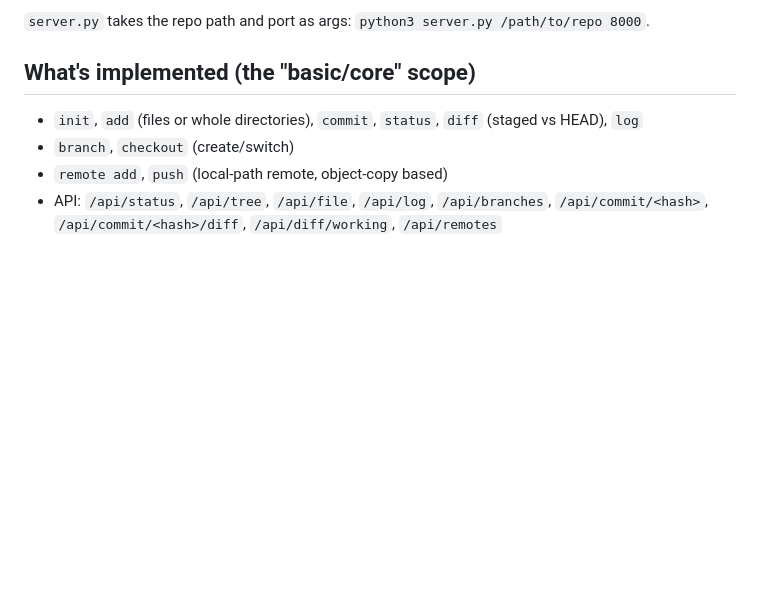
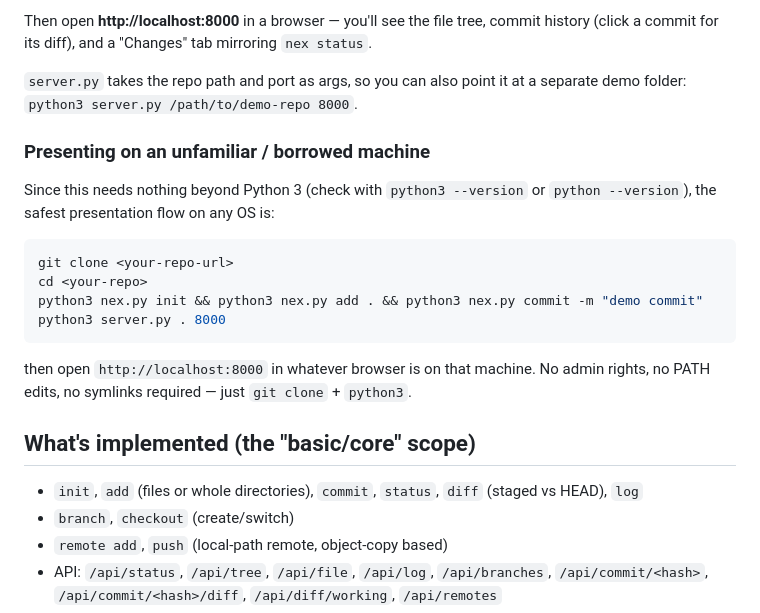
Before and after one commit to noir002/Scrinex, a Markdown page: readme.md, the part around one of its changes. GitHub-like rendering; blank space fills up the shorter version.

````diff
--- a/readme.md
+++ b/readme.md
@@ -51,5 +71,19 @@ Then open **http://localhost:8000** — you'll see the file tree, commit history
 
-`server.py` takes the repo path and port as args: `python3 server.py /path/to/repo 8000`.
+Then open **http://localhost:8000** in a browser — you'll see the file tree, commit history (click a commit for its diff), and a "Changes" tab mirroring `nex status`.
+
+`server.py` takes the repo path and port as args, so you can also point it at a separate demo folder: `python3 server.py /path/to/demo-repo 8000`.
+
+### Presenting on an unfamiliar / borrowed machine
+
+Since this needs nothing beyond Python 3 (check with `python3 --version` or `python --version`), the safest presentation flow on any OS is:
+
+```bash
+git clone <your-repo-url>
+cd <your-repo>
+python3 nex.py init && python3 nex.py add . && python3 nex.py commit -m "demo commit"
+python3 server.py . 8000
+```
+then open `http://localhost:8000` in whatever browser is on that machine. No admin rights, no PATH edits, no symlinks required — just `git clone` + `python3`.
 
 ## What's implemented (the "basic/core" scope)
 
````
Also changed, not shown: other parts of readme.md (+28 -8 lines).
+ + + +
• [Task to carry out]
If a record contains a picture, leave the picture out and return everything else exactly.

• [Task output]
Before and after one commit to noir002/Scrinex, a Markdown page: readme.md, the part around one of its changes. GitHub-like rendering; blank space fills up the shorter version.

````diff
--- a/readme.md
+++ b/readme.md
@@ -51,5 +71,19 @@ Then open **http://localhost:8000** — you'll see the file tree, commit history
 
-`server.py` takes the repo path and port as args: `python3 server.py /path/to/repo 8000`.
+Then open **http://localhost:8000** in a browser — you'll see the file tree, commit history (click a commit for its diff), and a "Changes" tab mirroring `nex status`.
+
+`server.py` takes the repo path and port as args, so you can also point it at a separate demo folder: `python3 server.py /path/to/demo-repo 8000`.
+
+### Presenting on an unfamiliar / borrowed machine
+
+Since this needs nothing beyond Python 3 (check with `python3 --version` or `python --version`), the safest presentation flow on any OS is:
+
+```bash
+git clone <your-repo-url>
+cd <your-repo>
+python3 nex.py init && python3 nex.py add . && python3 nex.py commit -m "demo commit"
+python3 server.py . 8000
+```
+then open `http://localhost:8000` in whatever browser is on that machine. No admin rights, no PATH edits, no symlinks required — just `git clone` + `python3`.
 
 ## What's implemented (the "basic/core" scope)
 
````
Also changed, not shown: other parts of readme.md (+28 -8 lines).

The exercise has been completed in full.